Let’s Get Weird: Mythology

Let's Get Weird: Mythology

Nick Looney, Staff Writer

Ah, my favorite supernatural subject; mythology. I’ve been interested in it since I was very young, and have a vast knowledge of it. I know Greek and Roman like the back of my hand, I’m very knowledgeable about Egyptian mythology, and I’m working on expanding my knowledge of Norse and Celtic myths. I also have familiarity with the mythologies of Native Americans, Mezo-America, China, India, Sumer, and even the Maori peoples. Today, I will start with greek mythology. There are endless topics to cover within greek mythology, so I will begin with the Olympians. The Olympians were the most powerful of the greek gods and ruled Olympus. Some of them were among the first gods, born from the Titans Cronus and Rhea. I will list the small group of elites, and share information about them. Here we go:

Zeus: The king of the gods, who slew his father Cronus. When he and his two brothers, Hades and Poseidon, divided up the world, he not only took the crown but also the skies. He wields the power of the lightning bolt itself, and storms are said to be a sign of Zeus’ anger. He is married to his sister Hera, but his many escapades with other women lead to many greek tales.

Poseidon: God of the Sea, wielder of the Trident. He is Aphrodite’s “father,” meaning she was born of the sea foam. He is also the god of horses, and his one night stand with Medusa lead to the birth of the first of the pegasi. He is married to Amphitrite.

Hades: God of the Underworld, husband of Persephone. He uses his Helm of Darkness to become invisible. Although he has a seat on Olympus, he is not allowed to leave the darkness of the underworld. His empty seat allowed for their to technically be 13 Olympians.

Hera: Zeus’s wife and sister, queen of the gods. She is the goddess of marriage and family, and is known to heavily disapprove of Zeus’ “adventures.”

Demeter: Goddess of grain and the harvest, sister to Hera, Hestia, Zeus, Poseidon, and Hades, mother of Persephone. Winter is said to be her period of grieving for her daughter, who is confined to living in the underworld half of the year.

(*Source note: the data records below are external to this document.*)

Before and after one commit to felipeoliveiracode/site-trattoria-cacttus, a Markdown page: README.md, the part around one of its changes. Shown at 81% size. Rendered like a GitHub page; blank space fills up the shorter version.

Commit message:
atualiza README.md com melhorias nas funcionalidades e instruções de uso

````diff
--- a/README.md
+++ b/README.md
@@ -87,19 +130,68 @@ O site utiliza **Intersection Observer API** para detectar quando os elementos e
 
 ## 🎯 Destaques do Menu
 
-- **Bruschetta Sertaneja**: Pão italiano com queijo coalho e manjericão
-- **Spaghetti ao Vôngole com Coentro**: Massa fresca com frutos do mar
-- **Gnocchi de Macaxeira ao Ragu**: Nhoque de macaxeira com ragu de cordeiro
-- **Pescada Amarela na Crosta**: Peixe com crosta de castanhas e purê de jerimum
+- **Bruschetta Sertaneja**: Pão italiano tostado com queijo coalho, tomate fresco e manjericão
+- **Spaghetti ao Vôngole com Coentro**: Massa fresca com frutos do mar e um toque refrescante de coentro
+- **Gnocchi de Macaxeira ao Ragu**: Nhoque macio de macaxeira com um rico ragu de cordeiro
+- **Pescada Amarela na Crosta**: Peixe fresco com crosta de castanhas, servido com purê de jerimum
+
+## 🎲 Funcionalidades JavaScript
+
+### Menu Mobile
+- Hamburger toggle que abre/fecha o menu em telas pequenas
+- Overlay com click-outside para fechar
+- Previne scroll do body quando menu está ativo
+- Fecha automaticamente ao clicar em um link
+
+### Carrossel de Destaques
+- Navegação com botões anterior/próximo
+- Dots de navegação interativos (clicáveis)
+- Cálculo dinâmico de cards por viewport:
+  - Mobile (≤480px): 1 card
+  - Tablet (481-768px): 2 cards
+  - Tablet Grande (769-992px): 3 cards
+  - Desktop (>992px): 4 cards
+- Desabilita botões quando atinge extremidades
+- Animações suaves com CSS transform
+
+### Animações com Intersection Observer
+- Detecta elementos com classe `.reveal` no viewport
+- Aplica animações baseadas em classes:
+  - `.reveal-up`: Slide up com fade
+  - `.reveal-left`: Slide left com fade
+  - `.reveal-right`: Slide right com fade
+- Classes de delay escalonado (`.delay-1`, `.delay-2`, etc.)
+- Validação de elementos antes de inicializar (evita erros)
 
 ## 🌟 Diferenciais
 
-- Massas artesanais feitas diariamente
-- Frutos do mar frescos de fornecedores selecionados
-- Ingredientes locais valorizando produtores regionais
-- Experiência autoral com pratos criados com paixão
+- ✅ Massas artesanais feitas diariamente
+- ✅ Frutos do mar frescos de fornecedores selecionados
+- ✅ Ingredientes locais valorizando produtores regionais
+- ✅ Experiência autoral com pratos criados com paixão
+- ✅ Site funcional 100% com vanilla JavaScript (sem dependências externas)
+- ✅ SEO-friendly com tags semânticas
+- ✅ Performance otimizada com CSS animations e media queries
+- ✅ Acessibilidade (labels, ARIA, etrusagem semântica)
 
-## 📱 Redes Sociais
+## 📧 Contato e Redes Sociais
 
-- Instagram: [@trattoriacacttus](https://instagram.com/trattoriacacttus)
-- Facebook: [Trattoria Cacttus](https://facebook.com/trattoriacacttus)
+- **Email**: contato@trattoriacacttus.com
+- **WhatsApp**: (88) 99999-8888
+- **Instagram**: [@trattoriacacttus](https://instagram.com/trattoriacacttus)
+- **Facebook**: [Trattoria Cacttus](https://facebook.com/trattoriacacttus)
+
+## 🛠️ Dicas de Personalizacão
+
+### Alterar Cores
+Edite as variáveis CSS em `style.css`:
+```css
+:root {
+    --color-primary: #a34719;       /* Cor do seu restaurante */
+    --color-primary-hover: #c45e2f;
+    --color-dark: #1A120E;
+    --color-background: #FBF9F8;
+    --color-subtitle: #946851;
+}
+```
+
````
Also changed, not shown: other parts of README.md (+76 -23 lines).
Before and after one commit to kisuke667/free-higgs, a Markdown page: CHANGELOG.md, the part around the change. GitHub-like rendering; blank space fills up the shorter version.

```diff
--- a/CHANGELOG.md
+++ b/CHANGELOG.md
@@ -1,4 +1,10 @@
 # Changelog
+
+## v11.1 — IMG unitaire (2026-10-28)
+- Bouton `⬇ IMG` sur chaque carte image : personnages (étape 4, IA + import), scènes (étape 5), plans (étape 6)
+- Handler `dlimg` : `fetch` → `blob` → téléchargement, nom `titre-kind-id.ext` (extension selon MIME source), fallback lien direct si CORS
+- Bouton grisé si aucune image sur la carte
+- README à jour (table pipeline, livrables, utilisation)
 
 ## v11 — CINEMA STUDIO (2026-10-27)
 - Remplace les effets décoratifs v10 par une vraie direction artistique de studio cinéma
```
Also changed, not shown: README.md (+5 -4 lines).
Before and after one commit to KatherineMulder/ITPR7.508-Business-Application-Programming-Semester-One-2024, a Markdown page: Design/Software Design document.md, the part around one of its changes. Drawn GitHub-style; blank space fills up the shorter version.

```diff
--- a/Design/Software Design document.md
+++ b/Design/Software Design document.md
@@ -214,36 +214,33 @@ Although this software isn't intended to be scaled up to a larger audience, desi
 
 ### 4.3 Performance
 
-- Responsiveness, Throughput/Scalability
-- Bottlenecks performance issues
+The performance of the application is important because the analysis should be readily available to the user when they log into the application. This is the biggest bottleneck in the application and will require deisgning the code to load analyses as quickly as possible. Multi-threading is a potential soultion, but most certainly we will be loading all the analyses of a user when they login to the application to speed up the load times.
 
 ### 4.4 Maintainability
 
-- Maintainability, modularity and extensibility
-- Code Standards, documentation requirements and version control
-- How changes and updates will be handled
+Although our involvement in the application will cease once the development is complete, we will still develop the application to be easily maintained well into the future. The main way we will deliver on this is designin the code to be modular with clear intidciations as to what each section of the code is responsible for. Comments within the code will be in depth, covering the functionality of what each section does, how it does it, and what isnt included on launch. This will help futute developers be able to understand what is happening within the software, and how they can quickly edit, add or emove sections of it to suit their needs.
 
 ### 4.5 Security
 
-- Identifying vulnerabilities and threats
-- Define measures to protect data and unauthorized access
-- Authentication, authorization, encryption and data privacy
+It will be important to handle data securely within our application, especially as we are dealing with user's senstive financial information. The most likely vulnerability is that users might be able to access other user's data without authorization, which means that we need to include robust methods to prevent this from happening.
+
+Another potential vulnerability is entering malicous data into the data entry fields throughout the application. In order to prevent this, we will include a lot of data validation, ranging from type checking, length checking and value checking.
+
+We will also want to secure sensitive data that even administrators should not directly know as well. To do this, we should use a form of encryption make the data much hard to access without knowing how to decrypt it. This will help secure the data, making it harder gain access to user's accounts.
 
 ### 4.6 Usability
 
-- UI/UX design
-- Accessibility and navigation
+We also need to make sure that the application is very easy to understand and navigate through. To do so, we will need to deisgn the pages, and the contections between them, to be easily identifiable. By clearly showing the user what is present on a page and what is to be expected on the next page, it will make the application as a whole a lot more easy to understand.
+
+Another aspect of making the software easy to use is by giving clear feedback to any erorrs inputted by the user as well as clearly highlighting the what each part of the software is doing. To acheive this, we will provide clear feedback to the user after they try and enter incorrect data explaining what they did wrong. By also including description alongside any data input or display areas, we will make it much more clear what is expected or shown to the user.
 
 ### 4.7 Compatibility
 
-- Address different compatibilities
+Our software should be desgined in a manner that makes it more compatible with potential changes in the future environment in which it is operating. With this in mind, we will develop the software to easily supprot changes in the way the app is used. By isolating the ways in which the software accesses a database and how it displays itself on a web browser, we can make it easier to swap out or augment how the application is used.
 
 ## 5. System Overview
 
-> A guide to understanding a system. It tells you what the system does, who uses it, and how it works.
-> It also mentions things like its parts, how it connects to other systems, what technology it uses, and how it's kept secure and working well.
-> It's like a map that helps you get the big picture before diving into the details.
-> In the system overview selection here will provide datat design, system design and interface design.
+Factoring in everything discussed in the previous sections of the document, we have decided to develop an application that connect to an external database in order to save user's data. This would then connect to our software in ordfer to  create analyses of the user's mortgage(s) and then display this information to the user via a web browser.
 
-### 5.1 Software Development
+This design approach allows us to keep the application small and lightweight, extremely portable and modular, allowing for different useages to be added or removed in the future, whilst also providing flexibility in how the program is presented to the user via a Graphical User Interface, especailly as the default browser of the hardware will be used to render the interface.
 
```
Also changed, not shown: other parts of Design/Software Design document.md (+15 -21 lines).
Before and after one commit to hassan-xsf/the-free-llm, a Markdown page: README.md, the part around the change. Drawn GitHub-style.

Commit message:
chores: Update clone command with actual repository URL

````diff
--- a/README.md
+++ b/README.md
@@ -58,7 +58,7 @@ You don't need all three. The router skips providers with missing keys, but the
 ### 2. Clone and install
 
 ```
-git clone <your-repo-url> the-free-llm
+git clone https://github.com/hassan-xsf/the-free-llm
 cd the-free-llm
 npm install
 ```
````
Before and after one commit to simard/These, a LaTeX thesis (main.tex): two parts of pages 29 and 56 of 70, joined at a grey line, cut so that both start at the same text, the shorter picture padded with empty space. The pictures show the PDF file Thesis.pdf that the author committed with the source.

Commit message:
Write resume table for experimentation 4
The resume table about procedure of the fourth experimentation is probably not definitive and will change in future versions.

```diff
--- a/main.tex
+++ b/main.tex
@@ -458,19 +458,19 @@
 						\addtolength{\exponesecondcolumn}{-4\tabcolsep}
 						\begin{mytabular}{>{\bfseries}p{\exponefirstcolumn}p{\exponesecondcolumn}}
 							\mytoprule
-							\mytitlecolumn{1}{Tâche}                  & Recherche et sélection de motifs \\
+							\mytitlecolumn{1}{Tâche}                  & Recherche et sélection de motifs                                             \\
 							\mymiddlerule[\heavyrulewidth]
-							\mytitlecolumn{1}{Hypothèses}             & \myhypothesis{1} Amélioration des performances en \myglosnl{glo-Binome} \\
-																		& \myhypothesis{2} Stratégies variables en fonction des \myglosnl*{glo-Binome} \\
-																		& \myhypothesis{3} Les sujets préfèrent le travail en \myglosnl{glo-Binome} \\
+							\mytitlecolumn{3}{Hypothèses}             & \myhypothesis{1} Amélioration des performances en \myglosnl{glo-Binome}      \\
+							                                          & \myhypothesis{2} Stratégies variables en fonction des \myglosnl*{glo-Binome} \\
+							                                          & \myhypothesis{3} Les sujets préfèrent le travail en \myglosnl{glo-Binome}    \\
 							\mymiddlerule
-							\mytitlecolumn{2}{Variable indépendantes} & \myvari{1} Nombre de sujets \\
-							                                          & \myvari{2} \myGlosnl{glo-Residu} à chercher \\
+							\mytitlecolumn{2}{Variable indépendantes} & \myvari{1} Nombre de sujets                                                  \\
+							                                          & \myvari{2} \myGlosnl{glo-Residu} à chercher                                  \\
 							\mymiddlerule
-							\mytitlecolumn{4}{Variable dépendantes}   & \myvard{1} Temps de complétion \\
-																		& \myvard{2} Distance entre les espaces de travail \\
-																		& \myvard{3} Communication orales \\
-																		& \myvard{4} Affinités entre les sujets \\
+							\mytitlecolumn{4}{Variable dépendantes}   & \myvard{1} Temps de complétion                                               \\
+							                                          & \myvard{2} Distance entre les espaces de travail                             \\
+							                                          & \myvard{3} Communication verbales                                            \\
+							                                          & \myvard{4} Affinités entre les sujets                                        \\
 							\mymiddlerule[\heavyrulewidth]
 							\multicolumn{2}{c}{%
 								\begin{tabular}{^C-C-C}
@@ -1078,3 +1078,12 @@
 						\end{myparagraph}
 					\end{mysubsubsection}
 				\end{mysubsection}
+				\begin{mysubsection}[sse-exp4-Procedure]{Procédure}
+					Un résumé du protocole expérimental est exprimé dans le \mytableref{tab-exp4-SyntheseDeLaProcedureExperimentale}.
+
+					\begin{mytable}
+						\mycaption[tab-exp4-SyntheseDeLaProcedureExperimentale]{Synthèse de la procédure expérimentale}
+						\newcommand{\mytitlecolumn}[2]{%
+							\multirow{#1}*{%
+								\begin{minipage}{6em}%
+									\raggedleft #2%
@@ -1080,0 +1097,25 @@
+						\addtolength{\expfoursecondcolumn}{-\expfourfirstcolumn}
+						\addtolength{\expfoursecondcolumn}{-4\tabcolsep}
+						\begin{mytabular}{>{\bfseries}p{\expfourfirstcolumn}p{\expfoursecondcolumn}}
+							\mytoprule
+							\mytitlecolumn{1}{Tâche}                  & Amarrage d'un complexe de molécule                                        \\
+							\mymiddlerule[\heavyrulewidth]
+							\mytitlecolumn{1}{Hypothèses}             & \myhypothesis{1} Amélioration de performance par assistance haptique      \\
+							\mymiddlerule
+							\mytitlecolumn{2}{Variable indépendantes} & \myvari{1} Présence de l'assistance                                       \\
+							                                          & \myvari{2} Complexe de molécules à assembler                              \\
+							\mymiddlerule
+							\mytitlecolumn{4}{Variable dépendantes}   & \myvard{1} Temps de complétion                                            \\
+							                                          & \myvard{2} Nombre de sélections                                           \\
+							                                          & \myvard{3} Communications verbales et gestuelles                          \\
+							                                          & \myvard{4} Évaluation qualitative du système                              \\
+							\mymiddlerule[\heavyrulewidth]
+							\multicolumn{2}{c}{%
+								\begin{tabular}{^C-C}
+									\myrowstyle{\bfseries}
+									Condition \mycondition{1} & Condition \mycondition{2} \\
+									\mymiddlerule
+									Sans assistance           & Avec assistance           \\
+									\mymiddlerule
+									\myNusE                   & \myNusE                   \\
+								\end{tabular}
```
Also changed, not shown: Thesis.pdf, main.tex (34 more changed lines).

Hestia: Technically no longer an Olympian, as she gave her seat to Dionysus, she is still important in the greek mythos. She is the goddess of the home and hearth and keeps the peace between her hotheaded siblings and the rest of the gods.

Apollo: Twin brother of Artemis, son of Zeus and Leto. God of poetry, music, the arts, healing, and prophecy. Often associated with the sun and archery, but not the official god of either. He is said to inspire the Oracle of Delphi, and bring in the day by riding his Chariot of the Sun.

Artemis: Twin sister of Apollo. Goddess of archery, hunting, and maidens. She herself vowed to always remain a maiden and has kept her promise. Like Apollo, she and her Moon Chariot are associated with, but not the official goddess of, the moon.

Athena: She popped out of Zeus’ head one day, fully armored. She is the goddess of wisdom, architecture, and strategy, specifically for war. She is the namesake of Athens and is the one who turned Medusa into the beast she is.

Aphrodite: Born from sea foam as mentioned before. She is the goddess of love and beauty and is said to be able to charm anyone. She is married to Hephaestus but often ignores him for the more “robust” Ares.

Hephaestus: Son of Zeus and Hera, an ugly beast of a god. So ugly in fact, his mother pushed him down the thousands of steps from Olympus. He is the god of the forge and blacksmithery and is heavily associated with fire. He is said to live in a volcano. He is known to have captured Ares and Aphrodite in the act and embarrassed them in front of the gods.

Ares: God of war, son of Zeus and Hera. He has a very unholy relationship with his cousin Aphrodite. He is often called upon and sacrificed to in times of war.

Dionysus: Son of the mortal Semele and Zeus. god of madness and wine. The most raucous and unreliable of the Olympians, yet Hestia still gifted him her spot in the throne room of Olympus.

Hermes: Messenger of the gods, who wears winged sandals. This son of Zeus and Maia carries a staff with two snakes entwined around it. He is the god of transition, travelers, and thieves. He can move at incredible speeds.

Image credits to Riordan Wiki